SEC votes through rules on GP-led secondaries reporting timeline

Sponsor-initiated processes will have to be reported to the regulator within 60 days from the end of each quarter.

US Securities and Exchange Commission Chairman Gary Gensler promised to reimagine America’s private fund regime. More than a year later, he’s begun that project by convincing the world’s most powerful financial regulator to impose new emergency reporting requirements that he says will help his agency ward off systemic crises.

Registered private equity fund sponsors will have 60 days from the end of each quarter to report GP-led secondaries deals, the removal of a general partner, investor-led liquidations or other “termination events” under new Form PF rules adopted by a divided SEC at its open meeting on Wednesday.

The new rules will also require large, registered private equity sponsors – those with at least $2 billion in assets under management – to report any GP or limited partner clawbacks at least once per year and to provide more information about their fund strategies and debt loads on the revised Form PF.

The rules had been pending since early last year. In some ways, they offer compromises with the industry: the proposal had originally put set some hedge fund reporting deadlines at “one business day”; it had defined “large” private equity funds as those with at least $1.5 billion in AUM; and it had proposals for reporting by large liquidity funds. Those proposals didn’t make the final rule. In another way, though, the SEC isn’t backing off any of the broader principles behind the rulemaking notice. Commission officials say they need better visibility into the $25 trillion private funds industry to ward off systemic risks.

“The commission’s experiences with recent market events,” regulators said in a fact sheet accompanying the rules, referring to the collapse of Silicon Valley Bank and its knock-on effects, “have highlighted the importance of receiving current and robust information from market participants”.

‘The power of more’

The new Form PF rules are merely the beginning. Still pending is yet another Form PF overhaul, in partnership with the Commodity Futures Trading Commission, and a huge rulemaking notice that would ban a host of private fund fees. SEC Chairman Gary Gensler has said repeatedly his reforms have two goals: the first is to shrink investment adviser fees; the second is to protect the millions of ordinary Americans whose pension funds prop up the private fund industry.

“Look, history is replete with times when one corner of the financial system… spills out into the broader economy,” Gensler said in voting for the new rules. “And when that happens, everyday Americans – bystanders on the highway of the economy – get hurt.
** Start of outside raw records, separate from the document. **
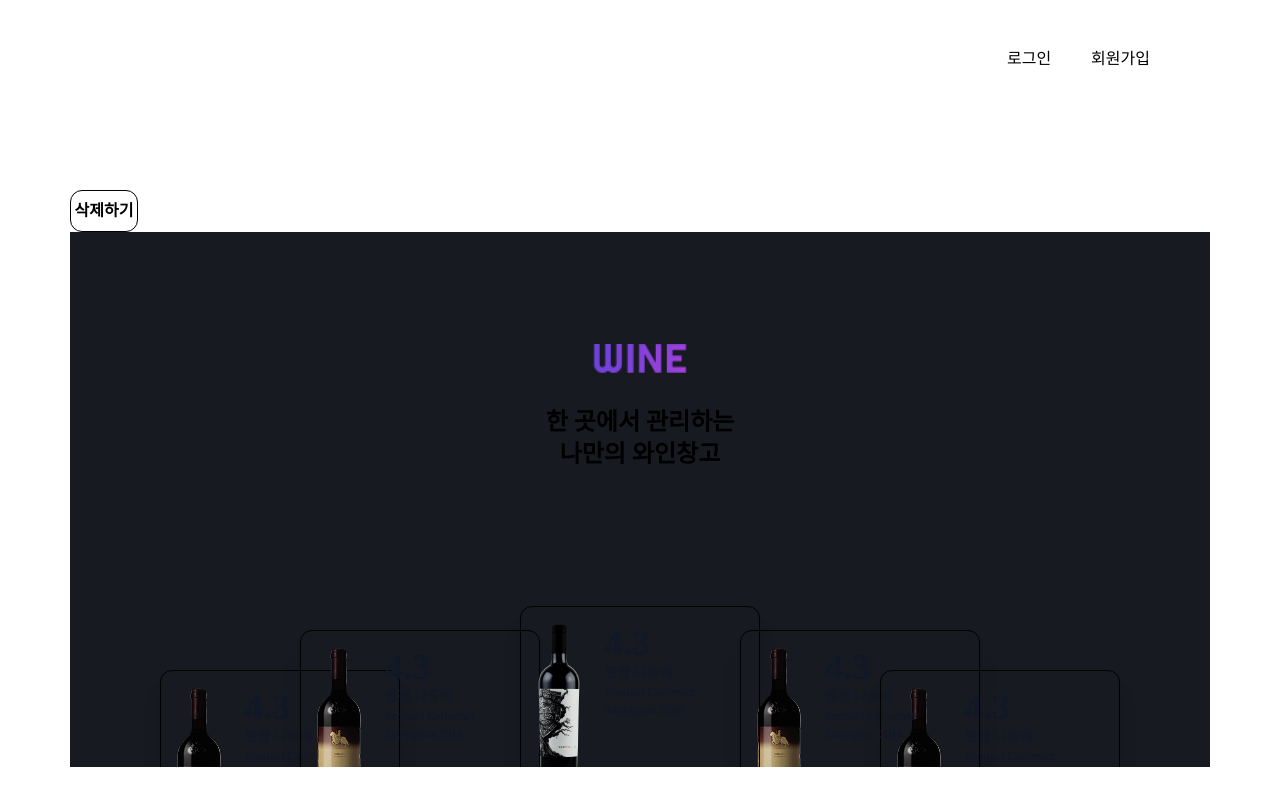
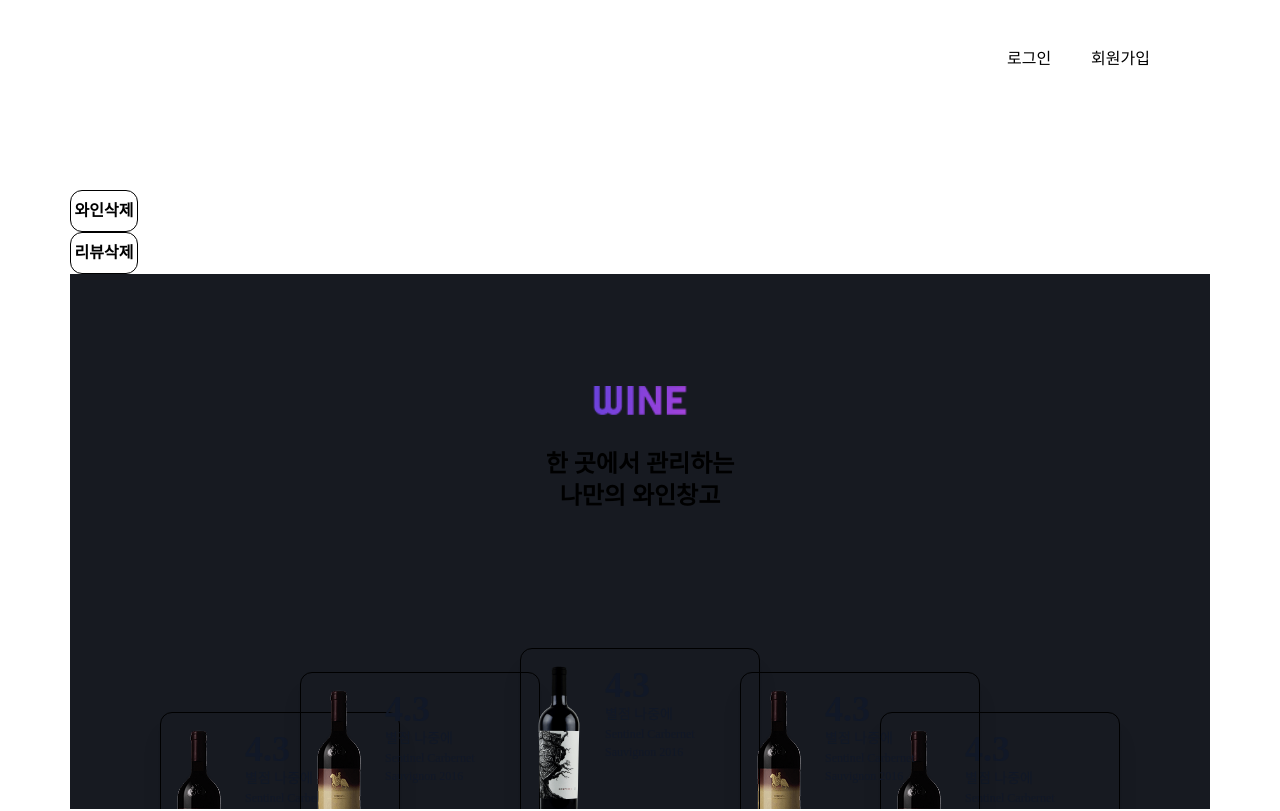
Before and after one commit to summerDev96/WHYNE_FE, a Next.js app: page / in a window 1280 px wide. Shown: the top 811 px of the page. Built offline with nearby package versions, Linux system fonts and the light colour scheme; no server answers; a web font is replaced by a local one.

Commit message:
Feat : Delete 컴포넌트 재사용하게끔 구현 , 리뷰삭제 추가

```diff
--- a/src/api/delete.ts
+++ b/src/api/delete.ts
@@ -4,6 +4,6 @@ export const deleteWine = async (wineId: number) => {
   return apiClient.delete(`/${process.env.NEXT_PUBLIC_TEAM}/wines/${wineId}`);
 };
 
-export const deletereview = async (reviewId: number) => {
+export const deleteReview = async (reviewId: number) => {
   return apiClient.delete(`/${process.env.NEXT_PUBLIC_TEAM}/reviews/${reviewId}`);
 };
--- a/src/components/Modal/DeleteModal/DeleteModal.tsx
+++ b/src/components/Modal/DeleteModal/DeleteModal.tsx
@@ -1,15 +1,28 @@
-import { useState } from 'react';
+import React, { useState } from 'react';
 
 import { deleteWine } from '@/api/delete';
+import { deleteReview } from '@/api/delete';
 import BasicModal from '@/components/common/Modal/BasicModal';
 import { Button } from '@/components/ui/button';
 
-const DeleteModal = ({ wineId }: { wineId: number }) => {
+interface DeleteModalProps {
+  type: 'wine' | 'review';
+  id: number;
+  trigger: React.ReactNode;
+}
+
+const DeleteModal = ({ type, id, trigger }: DeleteModalProps) => {
   const [showDeleteModal, setShowDeleteModal] = useState(false);
 
-  const onSubmit = async (wineId: number) => {
+  const handleDelete = async () => {
     try {
-      await deleteWine(wineId);
+      if (type === 'wine') {
+        await deleteWine(id);
+        console.log('와인 삭제 성공');
+      } else if (type === 'review') {
+        await deleteReview(id);
+        console.log('리뷰 삭제 성공');
+      }
       setShowDeleteModal(false);
     } catch (error) {
       console.log('삭제실패 : ', error);
@@ -18,7 +31,7 @@ const DeleteModal = ({ wineId }: { wineId: number }) => {
 
   return (
     <div>
-      <Button onClick={() => setShowDeleteModal(true)}>삭제하기</Button>
+      <span onClick={() => setShowDeleteModal(true)}>{trigger}</span>
       <BasicModal
         type='register'
         title=''
@@ -38,7 +51,7 @@ const DeleteModal = ({ wineId }: { wineId: number }) => {
               취소
             </Button>
             <Button
-              onClick={() => onSubmit(wineId)}
+              onClick={handleDelete}
               type='button'
               variant='purpleDark'
               size='xl'
--- a/src/pages/index.tsx
+++ b/src/pages/index.tsx
@@ -8,7 +8,8 @@ import { Button } from '@/components/ui/button';
 export default function Home() {
   return (
     <div className='mx-auto px-[16px] md:px-[20px] xl:px-0 max-w-[1140px]  min-w-[343px] mt-6 xl:mt-[80px]'>
-      <DeleteModal wineId={1373} />
+      <DeleteModal type='wine' id={1369} trigger={<Button>와인삭제</Button>} />
+      <DeleteModal type='review' id={3093} trigger={<Button>리뷰삭제</Button>} />
       <HeroSection />
       <main>
         <ContentSection />
```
Private funds also have evolved significantly in their business. Private funds today are ever more interconnected with the markets. It makes the visibility into these funds ever more important.”

The vote result drew criticism from lobby group the Managed Funds Association, with president and chief executive Bryan Corbett saying it was disappointing the SEC did not move both Form PF proposals together to help reduce the implementation burden on managers.

“While alternative asset managers do not pose systemic risk, we are sympathetic to efforts seeking to monitor risk throughout the financial system,” Corbett said in statement. “We appreciate that the SEC has incorporated some of our suggestions, but we are concerned this final rule has the potential to exacerbate stress on funds, harm investors, and increase market volatility without commensurate benefit.”

The new rules came over the objection of the SEC’s Republican Commissioners. “This expansion of Form PF data collection is another demonstration in the Commission’s belief in the benevolent power of more,” Hester Peirce said in voting against the rules. “More is not always better. Private fund managers should spend their time focusing on their risks, not filling out SEC forms.”

Most of the new rules are scheduled to take effect 180 days after they’re published in the Federal Register.